_EXERCISE AIM:_ Go through the data and copy every line in which "ipynb" appears.

_EXCERPTED DATA:_

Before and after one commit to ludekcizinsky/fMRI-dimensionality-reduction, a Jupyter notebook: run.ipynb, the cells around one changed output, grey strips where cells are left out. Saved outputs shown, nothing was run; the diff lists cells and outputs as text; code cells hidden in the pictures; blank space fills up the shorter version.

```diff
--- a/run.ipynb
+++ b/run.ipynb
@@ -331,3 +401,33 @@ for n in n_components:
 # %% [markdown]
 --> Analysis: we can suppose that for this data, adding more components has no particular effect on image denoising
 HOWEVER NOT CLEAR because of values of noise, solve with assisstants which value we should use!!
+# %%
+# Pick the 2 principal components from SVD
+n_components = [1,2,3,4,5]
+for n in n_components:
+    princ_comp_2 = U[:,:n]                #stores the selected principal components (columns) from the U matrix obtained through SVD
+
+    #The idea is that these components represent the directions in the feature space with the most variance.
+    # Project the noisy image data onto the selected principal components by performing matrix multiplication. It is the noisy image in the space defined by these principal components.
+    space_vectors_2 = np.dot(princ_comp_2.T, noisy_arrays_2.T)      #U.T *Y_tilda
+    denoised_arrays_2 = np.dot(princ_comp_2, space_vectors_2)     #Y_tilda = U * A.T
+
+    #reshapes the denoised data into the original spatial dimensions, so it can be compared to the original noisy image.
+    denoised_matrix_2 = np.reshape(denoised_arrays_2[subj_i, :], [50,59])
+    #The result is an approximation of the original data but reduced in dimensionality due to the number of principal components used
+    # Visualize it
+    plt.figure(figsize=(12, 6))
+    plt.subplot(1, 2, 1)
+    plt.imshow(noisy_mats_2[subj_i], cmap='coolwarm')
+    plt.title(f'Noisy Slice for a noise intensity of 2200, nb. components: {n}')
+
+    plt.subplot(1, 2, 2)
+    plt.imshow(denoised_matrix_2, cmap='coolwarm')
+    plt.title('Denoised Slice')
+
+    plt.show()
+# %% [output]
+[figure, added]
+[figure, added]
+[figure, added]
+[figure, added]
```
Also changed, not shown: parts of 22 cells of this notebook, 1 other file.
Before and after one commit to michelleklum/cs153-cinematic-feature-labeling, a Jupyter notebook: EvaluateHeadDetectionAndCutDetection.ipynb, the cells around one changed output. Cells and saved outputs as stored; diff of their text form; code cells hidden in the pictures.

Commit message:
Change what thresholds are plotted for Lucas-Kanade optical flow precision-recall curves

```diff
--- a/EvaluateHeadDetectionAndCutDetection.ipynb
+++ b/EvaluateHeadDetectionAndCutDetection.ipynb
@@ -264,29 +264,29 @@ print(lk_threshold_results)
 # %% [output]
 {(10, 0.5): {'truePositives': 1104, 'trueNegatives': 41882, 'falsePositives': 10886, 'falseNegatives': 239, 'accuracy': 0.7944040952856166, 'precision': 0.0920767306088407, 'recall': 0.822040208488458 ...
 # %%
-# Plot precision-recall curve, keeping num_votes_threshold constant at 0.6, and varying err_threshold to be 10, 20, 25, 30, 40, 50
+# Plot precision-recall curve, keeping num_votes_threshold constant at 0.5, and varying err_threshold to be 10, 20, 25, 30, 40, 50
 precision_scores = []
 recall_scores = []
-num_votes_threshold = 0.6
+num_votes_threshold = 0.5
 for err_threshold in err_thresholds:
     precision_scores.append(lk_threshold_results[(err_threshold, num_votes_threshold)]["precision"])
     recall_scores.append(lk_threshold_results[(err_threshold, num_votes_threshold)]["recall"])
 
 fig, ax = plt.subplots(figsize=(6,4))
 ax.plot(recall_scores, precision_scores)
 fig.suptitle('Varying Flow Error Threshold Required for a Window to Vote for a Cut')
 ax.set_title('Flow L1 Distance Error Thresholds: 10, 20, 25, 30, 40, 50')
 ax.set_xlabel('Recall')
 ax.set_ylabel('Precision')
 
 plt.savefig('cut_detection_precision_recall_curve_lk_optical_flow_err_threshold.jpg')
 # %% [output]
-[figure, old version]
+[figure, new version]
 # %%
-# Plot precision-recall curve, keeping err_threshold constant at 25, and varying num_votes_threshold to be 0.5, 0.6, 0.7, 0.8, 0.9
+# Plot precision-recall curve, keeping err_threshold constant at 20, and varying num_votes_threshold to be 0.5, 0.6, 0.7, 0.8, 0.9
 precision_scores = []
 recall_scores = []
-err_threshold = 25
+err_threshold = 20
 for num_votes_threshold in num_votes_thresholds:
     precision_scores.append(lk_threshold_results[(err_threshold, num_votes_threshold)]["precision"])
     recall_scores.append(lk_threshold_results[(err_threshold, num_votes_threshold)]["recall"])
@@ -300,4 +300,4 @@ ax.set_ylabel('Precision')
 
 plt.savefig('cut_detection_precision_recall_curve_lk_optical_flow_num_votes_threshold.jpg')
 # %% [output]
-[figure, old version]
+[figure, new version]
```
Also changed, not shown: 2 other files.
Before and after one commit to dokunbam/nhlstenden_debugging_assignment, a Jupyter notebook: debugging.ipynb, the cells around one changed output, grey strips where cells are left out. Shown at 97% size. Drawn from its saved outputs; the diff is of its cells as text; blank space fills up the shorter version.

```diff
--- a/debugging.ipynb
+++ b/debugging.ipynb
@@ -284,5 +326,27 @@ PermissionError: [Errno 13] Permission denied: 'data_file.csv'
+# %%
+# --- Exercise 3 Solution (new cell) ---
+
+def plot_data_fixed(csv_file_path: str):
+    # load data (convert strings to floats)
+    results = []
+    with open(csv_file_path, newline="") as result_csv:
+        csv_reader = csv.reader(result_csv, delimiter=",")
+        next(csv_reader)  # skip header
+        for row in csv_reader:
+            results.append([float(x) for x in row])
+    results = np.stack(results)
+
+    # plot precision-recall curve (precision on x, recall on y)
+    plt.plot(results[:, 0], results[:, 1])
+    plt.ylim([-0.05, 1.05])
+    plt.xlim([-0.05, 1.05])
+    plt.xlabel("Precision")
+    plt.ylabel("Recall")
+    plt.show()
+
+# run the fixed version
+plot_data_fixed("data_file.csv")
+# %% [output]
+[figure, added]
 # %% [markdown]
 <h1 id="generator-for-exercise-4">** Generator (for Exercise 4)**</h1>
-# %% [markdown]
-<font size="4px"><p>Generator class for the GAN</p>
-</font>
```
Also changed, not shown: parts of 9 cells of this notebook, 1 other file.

_RESULT:_
Before and after one commit to ludekcizinsky/fMRI-dimensionality-reduction, a Jupyter notebook: run.ipynb, the cells around one changed output, grey strips where cells are left out. Saved outputs shown, nothing was run; the diff lists cells and outputs as text; code cells hidden in the pictures; blank space fills up the shorter version.
--- a/run.ipynb
+++ b/run.ipynb
Before and after one commit to michelleklum/cs153-cinematic-feature-labeling, a Jupyter notebook: EvaluateHeadDetectionAndCutDetection.ipynb, the cells around one changed output. Cells and saved outputs as stored; diff of their text form; code cells hidden in the pictures.
--- a/EvaluateHeadDetectionAndCutDetection.ipynb
+++ b/EvaluateHeadDetectionAndCutDetection.ipynb
Before and after one commit to dokunbam/nhlstenden_debugging_assignment, a Jupyter notebook: debugging.ipynb, the cells around one changed output, grey strips where cells are left out. Shown at 97% size. Drawn from its saved outputs; the diff is of its cells as text; blank space fills up the shorter version.
--- a/debugging.ipynb
+++ b/debugging.ipynb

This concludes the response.